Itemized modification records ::
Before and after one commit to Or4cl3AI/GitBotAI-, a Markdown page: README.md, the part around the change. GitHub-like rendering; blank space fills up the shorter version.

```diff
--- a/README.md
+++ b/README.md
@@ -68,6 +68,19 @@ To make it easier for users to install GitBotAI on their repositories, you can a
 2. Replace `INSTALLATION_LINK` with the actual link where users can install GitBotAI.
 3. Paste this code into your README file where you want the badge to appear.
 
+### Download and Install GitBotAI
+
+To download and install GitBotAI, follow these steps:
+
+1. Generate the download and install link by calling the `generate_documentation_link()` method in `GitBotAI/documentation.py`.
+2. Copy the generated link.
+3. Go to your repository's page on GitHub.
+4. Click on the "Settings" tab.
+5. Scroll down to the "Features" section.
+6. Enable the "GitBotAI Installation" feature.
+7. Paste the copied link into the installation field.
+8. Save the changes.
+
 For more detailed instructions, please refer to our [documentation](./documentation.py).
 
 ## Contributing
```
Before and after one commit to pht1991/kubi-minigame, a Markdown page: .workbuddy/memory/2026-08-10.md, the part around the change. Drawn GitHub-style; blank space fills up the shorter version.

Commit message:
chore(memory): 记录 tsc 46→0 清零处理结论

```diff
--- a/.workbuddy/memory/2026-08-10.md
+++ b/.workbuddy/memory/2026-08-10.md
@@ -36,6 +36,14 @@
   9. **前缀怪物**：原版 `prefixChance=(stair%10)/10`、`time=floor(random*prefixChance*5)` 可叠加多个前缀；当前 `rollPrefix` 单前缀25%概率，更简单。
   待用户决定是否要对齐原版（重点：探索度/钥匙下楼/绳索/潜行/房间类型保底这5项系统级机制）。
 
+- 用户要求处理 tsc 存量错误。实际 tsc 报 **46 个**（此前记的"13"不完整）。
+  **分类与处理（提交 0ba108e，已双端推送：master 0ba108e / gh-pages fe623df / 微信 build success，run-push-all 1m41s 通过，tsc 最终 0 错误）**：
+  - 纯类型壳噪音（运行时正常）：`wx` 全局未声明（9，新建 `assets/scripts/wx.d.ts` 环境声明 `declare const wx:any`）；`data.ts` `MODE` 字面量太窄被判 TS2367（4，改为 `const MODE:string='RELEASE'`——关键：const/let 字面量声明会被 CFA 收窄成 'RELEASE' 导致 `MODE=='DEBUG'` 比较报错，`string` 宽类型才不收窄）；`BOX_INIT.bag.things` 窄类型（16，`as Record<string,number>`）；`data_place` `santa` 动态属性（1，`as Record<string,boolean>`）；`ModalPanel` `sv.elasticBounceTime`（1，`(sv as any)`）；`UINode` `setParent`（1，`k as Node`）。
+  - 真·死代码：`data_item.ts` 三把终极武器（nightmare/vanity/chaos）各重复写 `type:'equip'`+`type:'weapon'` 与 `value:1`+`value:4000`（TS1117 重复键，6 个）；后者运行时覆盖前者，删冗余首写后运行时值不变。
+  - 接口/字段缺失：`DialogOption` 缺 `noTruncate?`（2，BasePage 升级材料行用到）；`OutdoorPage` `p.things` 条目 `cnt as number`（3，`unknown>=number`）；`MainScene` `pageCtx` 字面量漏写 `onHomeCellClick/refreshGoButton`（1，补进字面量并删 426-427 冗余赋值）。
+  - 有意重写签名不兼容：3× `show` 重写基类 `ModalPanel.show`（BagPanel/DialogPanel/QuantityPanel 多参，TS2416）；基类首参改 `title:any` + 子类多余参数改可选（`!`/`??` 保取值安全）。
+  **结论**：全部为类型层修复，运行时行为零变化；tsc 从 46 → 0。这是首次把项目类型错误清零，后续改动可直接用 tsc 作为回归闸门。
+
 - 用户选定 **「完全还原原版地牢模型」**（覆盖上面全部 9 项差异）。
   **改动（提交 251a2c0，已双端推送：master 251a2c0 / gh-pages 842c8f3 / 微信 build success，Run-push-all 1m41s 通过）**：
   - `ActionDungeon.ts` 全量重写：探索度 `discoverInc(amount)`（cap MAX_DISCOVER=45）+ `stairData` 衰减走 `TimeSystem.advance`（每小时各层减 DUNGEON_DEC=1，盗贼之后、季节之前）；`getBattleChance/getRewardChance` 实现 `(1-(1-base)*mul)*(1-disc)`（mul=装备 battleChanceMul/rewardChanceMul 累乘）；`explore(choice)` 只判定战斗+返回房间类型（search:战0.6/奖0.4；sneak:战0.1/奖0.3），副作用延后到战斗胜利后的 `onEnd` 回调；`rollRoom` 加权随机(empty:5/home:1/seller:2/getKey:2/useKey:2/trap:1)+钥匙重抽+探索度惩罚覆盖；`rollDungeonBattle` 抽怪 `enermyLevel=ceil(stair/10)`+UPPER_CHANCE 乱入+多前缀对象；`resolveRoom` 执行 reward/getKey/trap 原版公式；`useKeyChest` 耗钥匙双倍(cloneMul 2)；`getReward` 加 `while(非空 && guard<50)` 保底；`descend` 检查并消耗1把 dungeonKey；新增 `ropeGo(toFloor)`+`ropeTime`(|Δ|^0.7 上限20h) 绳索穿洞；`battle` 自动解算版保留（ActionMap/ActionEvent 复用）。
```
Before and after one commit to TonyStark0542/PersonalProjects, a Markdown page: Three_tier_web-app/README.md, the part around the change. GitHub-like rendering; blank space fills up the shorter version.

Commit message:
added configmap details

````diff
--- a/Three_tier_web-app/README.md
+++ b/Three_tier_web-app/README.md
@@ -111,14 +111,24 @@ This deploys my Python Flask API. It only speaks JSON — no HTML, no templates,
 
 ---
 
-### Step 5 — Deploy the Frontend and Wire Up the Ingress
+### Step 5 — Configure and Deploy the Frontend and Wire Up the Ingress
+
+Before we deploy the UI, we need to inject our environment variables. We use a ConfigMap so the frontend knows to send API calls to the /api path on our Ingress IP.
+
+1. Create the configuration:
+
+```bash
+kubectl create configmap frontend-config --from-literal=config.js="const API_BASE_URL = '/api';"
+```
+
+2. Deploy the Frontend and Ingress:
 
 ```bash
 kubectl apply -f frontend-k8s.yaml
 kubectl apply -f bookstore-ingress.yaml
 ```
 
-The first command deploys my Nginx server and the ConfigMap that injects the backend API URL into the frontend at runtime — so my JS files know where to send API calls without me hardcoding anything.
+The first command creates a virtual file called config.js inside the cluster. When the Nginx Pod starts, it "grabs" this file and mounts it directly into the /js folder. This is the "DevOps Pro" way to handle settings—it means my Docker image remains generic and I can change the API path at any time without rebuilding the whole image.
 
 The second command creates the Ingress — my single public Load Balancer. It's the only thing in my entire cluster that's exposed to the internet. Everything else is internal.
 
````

WORK TO COMPLETE :: Find all the lines with "where" in the data and copy them.

WRITTEN ANSWER ::
 2. Replace `INSTALLATION_LINK` with the actual link where users can install GitBotAI.
 3. Paste this code into your README file where you want the badge to appear.
-The first command deploys my Nginx server and the ConfigMap that injects the backend API URL into the frontend at runtime — so my JS files know where to send API calls without me hardcoding anything.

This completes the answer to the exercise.